**Entries taken from a collection**.

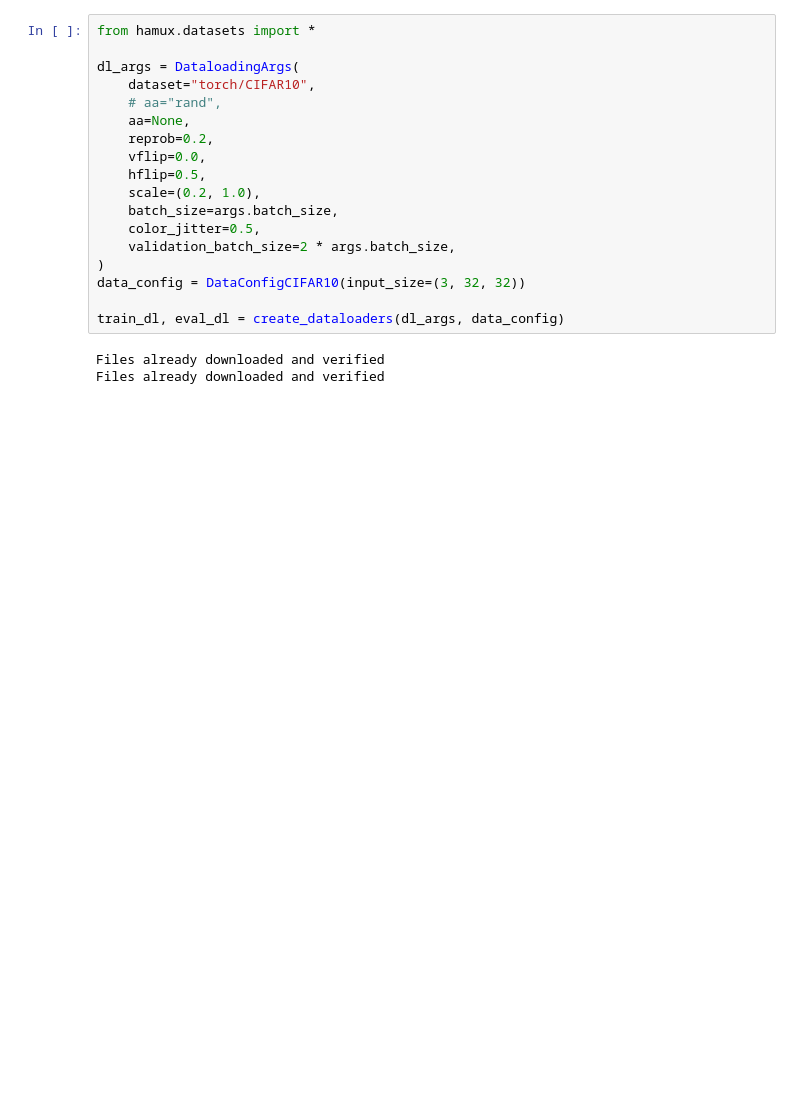
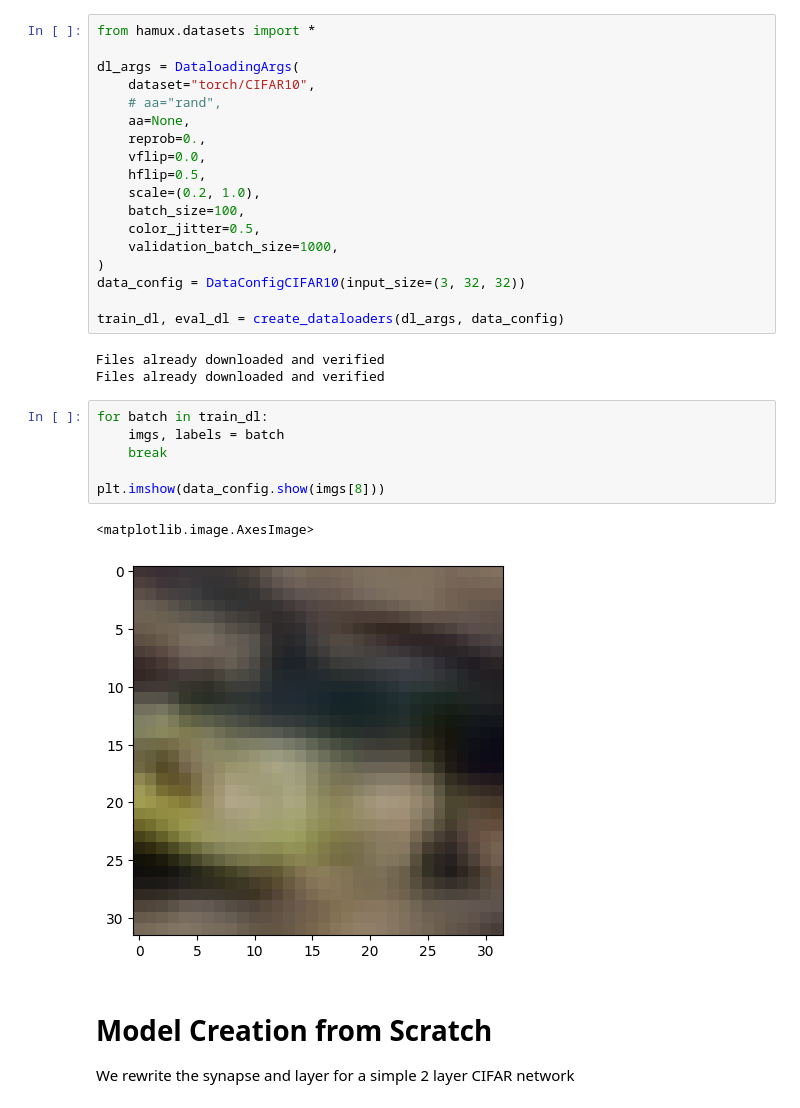
Before and after one commit to bhoov/hamux, a Jupyter notebook: examples/CIFAR 2layer Training.ipynb, the cells around one changed output. Saved outputs shown, nothing was run; the diff lists cells and outputs as text; blank space fills up the shorter version.

```diff
--- a/examples/CIFAR 2layer Training.ipynb
+++ b/examples/CIFAR 2layer Training.ipynb
@@ -146,13 +163,13 @@ dl_args = DataloadingArgs(
     dataset="torch/CIFAR10",
     # aa="rand",
     aa=None,
-    reprob=0.2,
+    reprob=0.,
     vflip=0.0,
     hflip=0.5,
     scale=(0.2, 1.0),
-    batch_size=args.batch_size,
+    batch_size=100,
     color_jitter=0.5,
-    validation_batch_size=2 * args.batch_size,
+    validation_batch_size=1000,
 )
 data_config = DataConfigCIFAR10(input_size=(3, 32, 32))
 
@@ -160,3 +177,16 @@ train_dl, eval_dl = create_dataloaders(dl_args, data_config)
 # %% [output]
 Files already downloaded and verified
 Files already downloaded and verified
+# %%
+for batch in train_dl:
+    imgs, labels = batch
+    break
+
+plt.imshow(data_config.show(imgs[8]))
+# %% [output]
+<matplotlib.image.AxesImage>
+[figure, added]
+# %% [markdown]
+# Model Creation from Scratch
+
+We rewrite the synapse and layer for a simple 2 layer CIFAR network
```
Also changed, not shown: parts of 18 cells of this notebook, 12 other files.
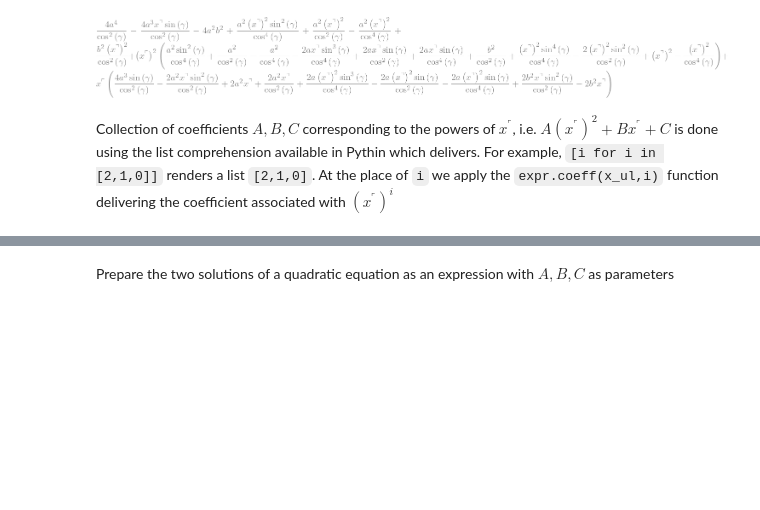
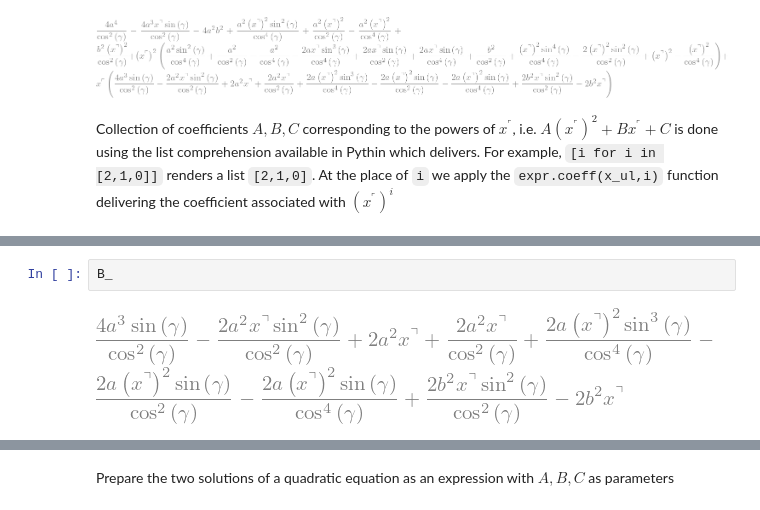
Before and after one commit to bmcs-group/bmcs_shell, a Jupyter notebook: bmcs_shell/folding/wb_cell_lab.ipynb, the cells around one changed output, grey strips where cells are left out. Drawn from its saved outputs; the diff is of its cells as text; blank space fills up the shorter version.

```diff
--- a/bmcs_shell/folding/wb_cell_lab.ipynb
+++ b/bmcs_shell/folding/wb_cell_lab.ipynb
@@ -170,0 +172,4 @@ A_, B_, C_
+# %%
+B_
+# %% [output]
+[figure, added]
```
Also changed, not shown: parts of 5 cells of this notebook, 2 other files.
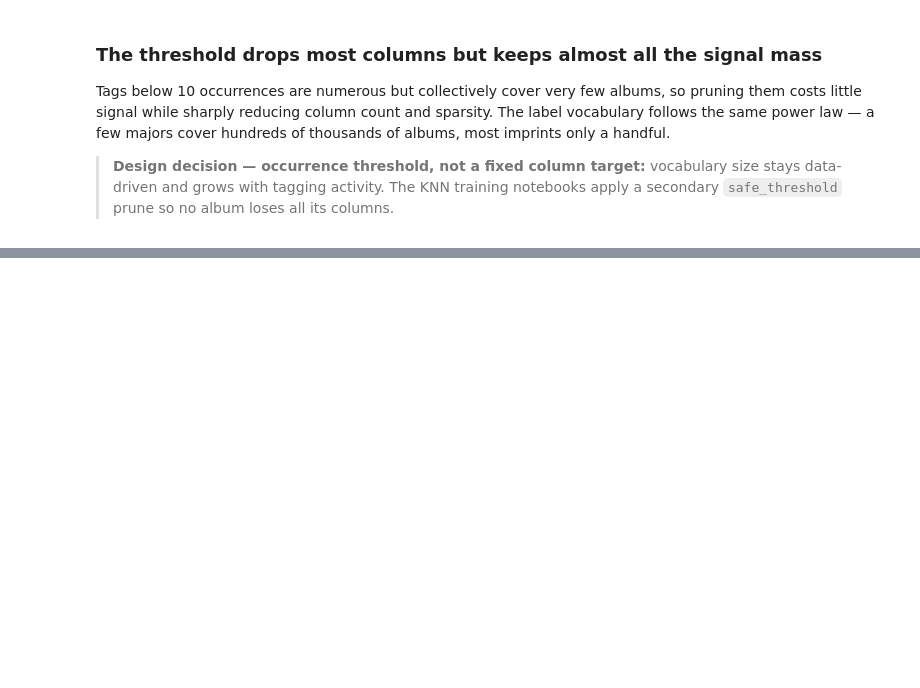
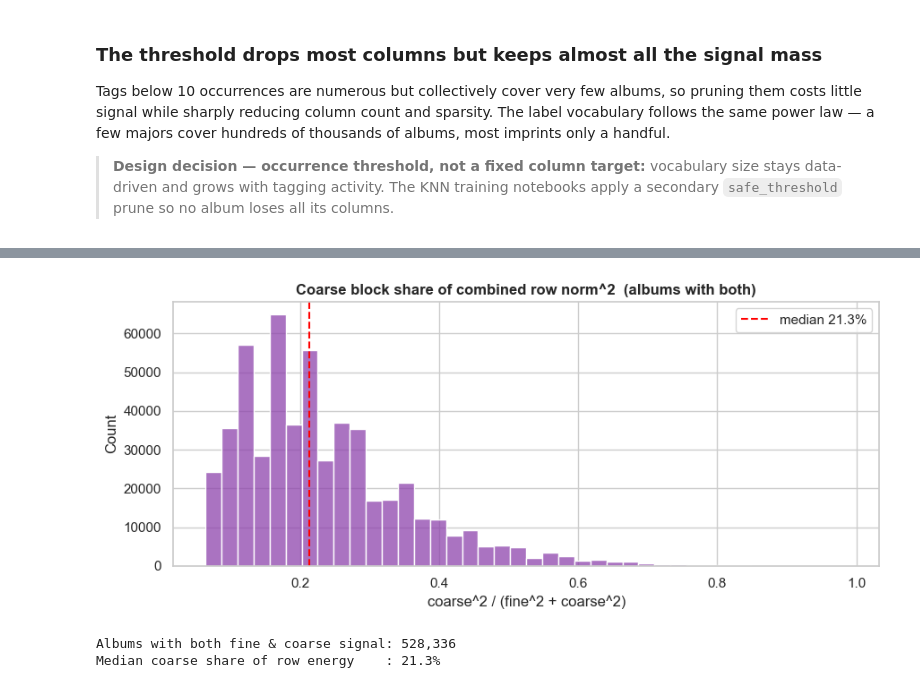
Before and after one commit to nmcf/mixtape, a Jupyter notebook: 2-eda/05-EDA-tags-labels.ipynb, the cells around one changed output, grey strips where cells are left out. Drawn from its saved outputs; the diff is of its cells as text; code cells hidden in the pictures; blank space fills up the shorter version.

```diff
--- a/2-eda/05-EDA-tags-labels.ipynb
+++ b/2-eda/05-EDA-tags-labels.ipynb
@@ -100,8 +107,15 @@ tags_per_artist = (
     .reindex(artist_index, fill_value=0).values.astype(int)
 )
 
-X_genre = load_npz(f'{FEATURES_DIR}/album_genre_matrix.npz')
-genre_per_album = np.diff(X_genre.indptr)
+# album_genre_matrix.npz is now [fine | ALPHA*coarse]. Split it so Parts 1-5 keep
+# operating on the FINE block exactly as before; Part 6 uses the COARSE block.
+parents   = json.load(open(f'{FEATURES_DIR}/album_tag_parent_columns.json'))
+n_parents = len(parents)
+X_genre_full = load_npz(f'{FEATURES_DIR}/album_genre_matrix.npz')
+X_genre  = X_genre_full[:, :n_tags]        # FINE block  — Parts 1-5 (unchanged numbers)
+X_parent = X_genre_full[:, n_tags:]        # COARSE block — Part 6
+assert X_parent.shape[1] == n_parents, (X_parent.shape[1], n_parents)
+genre_per_album = np.diff(X_genre.indptr)  # fine-tag count per album, as before
 
 # ── Column popularity (for structural plots and pruning analysis) ──────────
 album_tag_popularity = (
@@ -137,4 +151,4 @@ X_album_in_genre_vocab = csr_matrix(
 print(f'album_ids        : {n_albums:,}')
 print(f'artist_ids       : {len(artist_index):,}')
 print(f'genre vocabulary : {n_tags:,} tags  (MIN_TAG_OCC={MIN_TAG_OCC})')
-print(f'album_genre_matrix: {X_genre.shape}')
+print(f'album_genre_matrix: {X_genre_full.shape}  (fine {n_tags} + coarse {n_parents})')
@@ -644,0 +834,21 @@ power law — a few majors cover hundreds of thousands of albums, most imprints
+# %%
+# 6.4 — How much does the coarse block pull, at ALPHA=0.26?
+# Blocks are column-disjoint, so combined row norm^2 = fine^2 + coarse^2.
+fine_sq   = np.asarray(X_genre.multiply(X_genre).sum(axis=1)).ravel()
+coarse_sq = np.asarray(X_parent.multiply(X_parent).sum(axis=1)).ravel()   # X_parent already * ALPHA
+both = (fine_sq > 0) & (coarse_sq > 0)
+coarse_frac = coarse_sq[both] / (fine_sq[both] + coarse_sq[both])
+
+fig, ax = plt.subplots(figsize=(9, 4))
+sns.histplot(coarse_frac, bins=40, ax=ax, color='#8E44AD')
+ax.axvline(np.median(coarse_frac), color='red', linestyle='--',
+           label=f'median {np.median(coarse_frac)*100:.1f}%')
+ax.set_title('Coarse block share of combined row norm^2  (albums with both)', weight='bold')
+ax.set_xlabel('coarse^2 / (fine^2 + coarse^2)'); ax.legend(); plt.tight_layout(); plt.show()
+
+print(f'Albums with both fine & coarse signal: {both.sum():,}')
+print(f'Median coarse share of row energy    : {np.median(coarse_frac)*100:.1f}%')
+# %% [output]
+[figure, added]
+Albums with both fine & coarse signal: 528,336
+Median coarse share of row energy    : 21.3%
```
Also changed, not shown: parts of 24 cells of this notebook, 10 other files.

**WORK REQUEST**.
The answer must be all the lines above that hold the word "imgs".

**ANSWER TO THIS TASK**.
+    imgs, labels = batch
+plt.imshow(data_config.show(imgs[8]))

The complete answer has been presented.